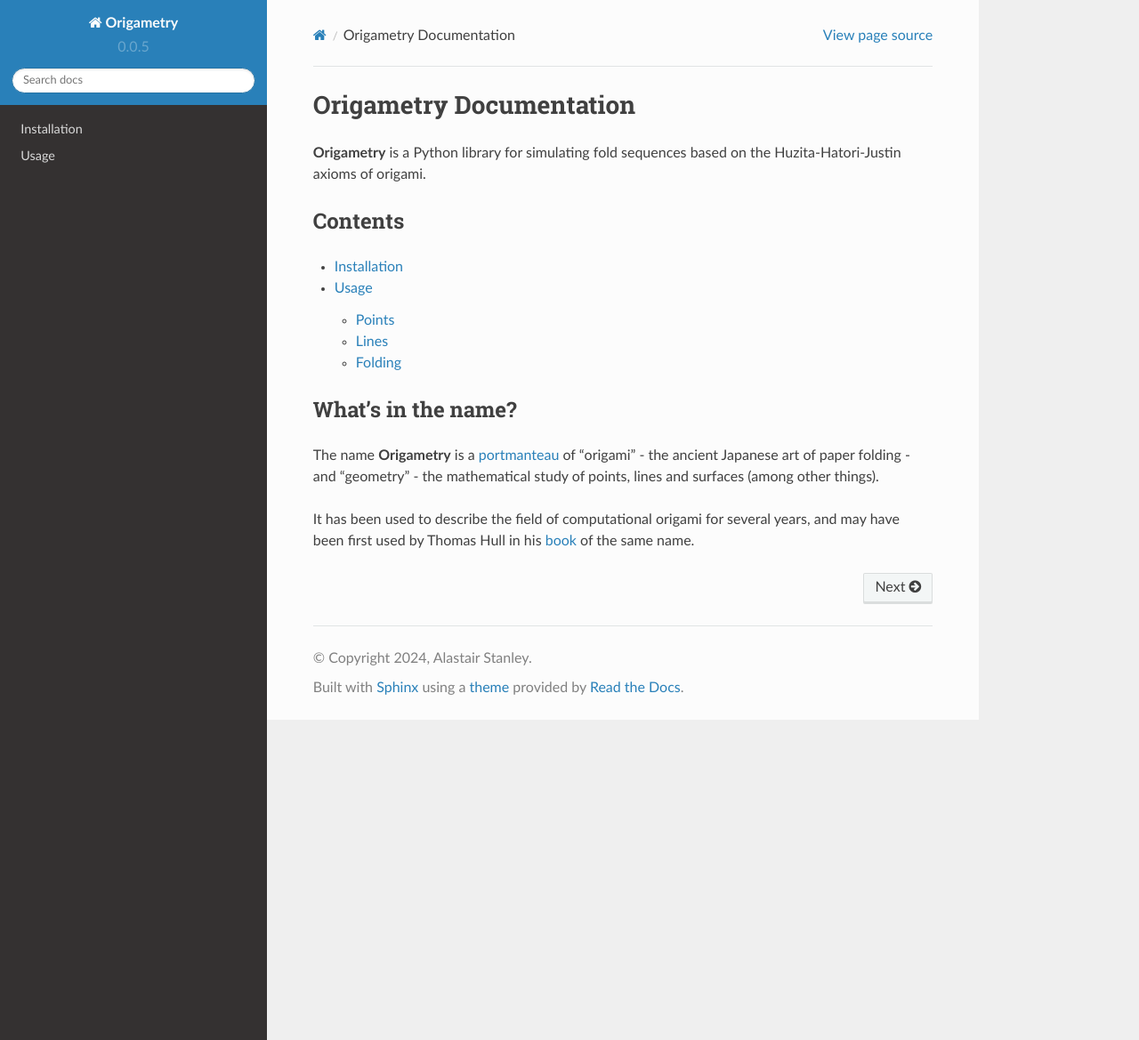
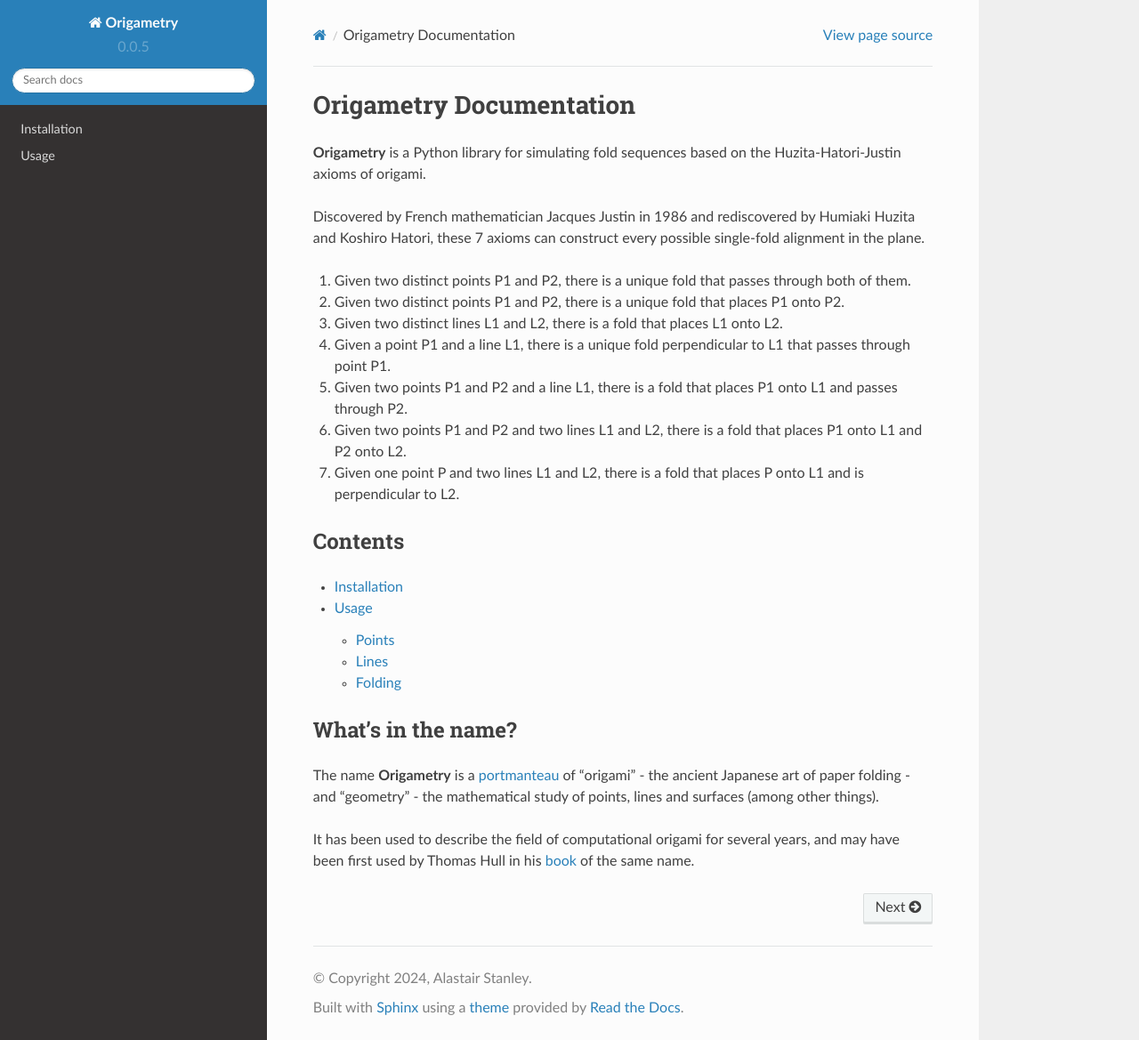
Before and after one commit to optim-ally/origametry, a Sphinx documentation site: the page built from docs/source/index.rst, in a window 1280 px wide and 1169 px high. Shown: the whole window at 89% size. Built offline with Sphinx 7.4.7 and the Read the Docs theme 2.0.0, drawn with Linux system fonts in a browser that asks for light colours.

Commit message:
explain axioms + add internal links

```diff
--- a/docs/source/index.rst
+++ b/docs/source/index.rst
@@ -2,6 +2,18 @@ Origametry Documentation
 ========================
 
 **Origametry** is a Python library for simulating fold sequences based on the Huzita-Hatori-Justin axioms of origami.
+
+Discovered by French mathematician Jacques Justin in 1986 and rediscovered by Humiaki Huzita and Koshiro Hatori, these 7 axioms can construct every possible single-fold alignment in the plane.
+
+.. _axioms:
+
+1. Given two distinct points P1 and P2, there is a unique fold that passes through both of them.
+2. Given two distinct points P1 and P2, there is a unique fold that places P1 onto P2.
+3. Given two distinct lines L1 and L2, there is a fold that places L1 onto L2.
+4. Given a point P1 and a line L1, there is a unique fold perpendicular to L1 that passes through point P1.
+5. Given two points P1 and P2 and a line L1, there is a fold that places P1 onto L1 and passes through P2.
+6. Given two points P1 and P2 and two lines L1 and L2, there is a fold that places P1 onto L1 and P2 onto L2.
+7. Given one point P and two lines L1 and L2, there is a fold that places P onto L1 and is perpendicular to L2.
 
 Contents
 --------
```
Also changed, not shown: docs/source/usage/folding.rst (+12 -12 lines).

☆ ☆ ☆ ☆

Aim of the exercise – Pictures aside, repeat every line of the data above exactly.

Exercise response –
Before and after one commit to optim-ally/origametry, a Sphinx documentation site: the page built from docs/source/index.rst, in a window 1280 px wide and 1169 px high. Shown: the whole window at 89% size. Built offline with Sphinx 7.4.7 and the Read the Docs theme 2.0.0, drawn with Linux system fonts in a browser that asks for light colours.

Commit message:
explain axioms + add internal links

```diff
--- a/docs/source/index.rst
+++ b/docs/source/index.rst
@@ -2,6 +2,18 @@ Origametry Documentation
 ========================
 
 **Origametry** is a Python library for simulating fold sequences based on the Huzita-Hatori-Justin axioms of origami.
+
+Discovered by French mathematician Jacques Justin in 1986 and rediscovered by Humiaki Huzita and Koshiro Hatori, these 7 axioms can construct every possible single-fold alignment in the plane.
+
+.. _axioms:
+
+1. Given two distinct points P1 and P2, there is a unique fold that passes through both of them.
+2. Given two distinct points P1 and P2, there is a unique fold that places P1 onto P2.
+3. Given two distinct lines L1 and L2, there is a fold that places L1 onto L2.
+4. Given a point P1 and a line L1, there is a unique fold perpendicular to L1 that passes through point P1.
+5. Given two points P1 and P2 and a line L1, there is a fold that places P1 onto L1 and passes through P2.
+6. Given two points P1 and P2 and two lines L1 and L2, there is a fold that places P1 onto L1 and P2 onto L2.
+7. Given one point P and two lines L1 and L2, there is a fold that places P onto L1 and is perpendicular to L2.
 
 Contents
 --------
```
Also changed, not shown: docs/source/usage/folding.rst (+12 -12 lines).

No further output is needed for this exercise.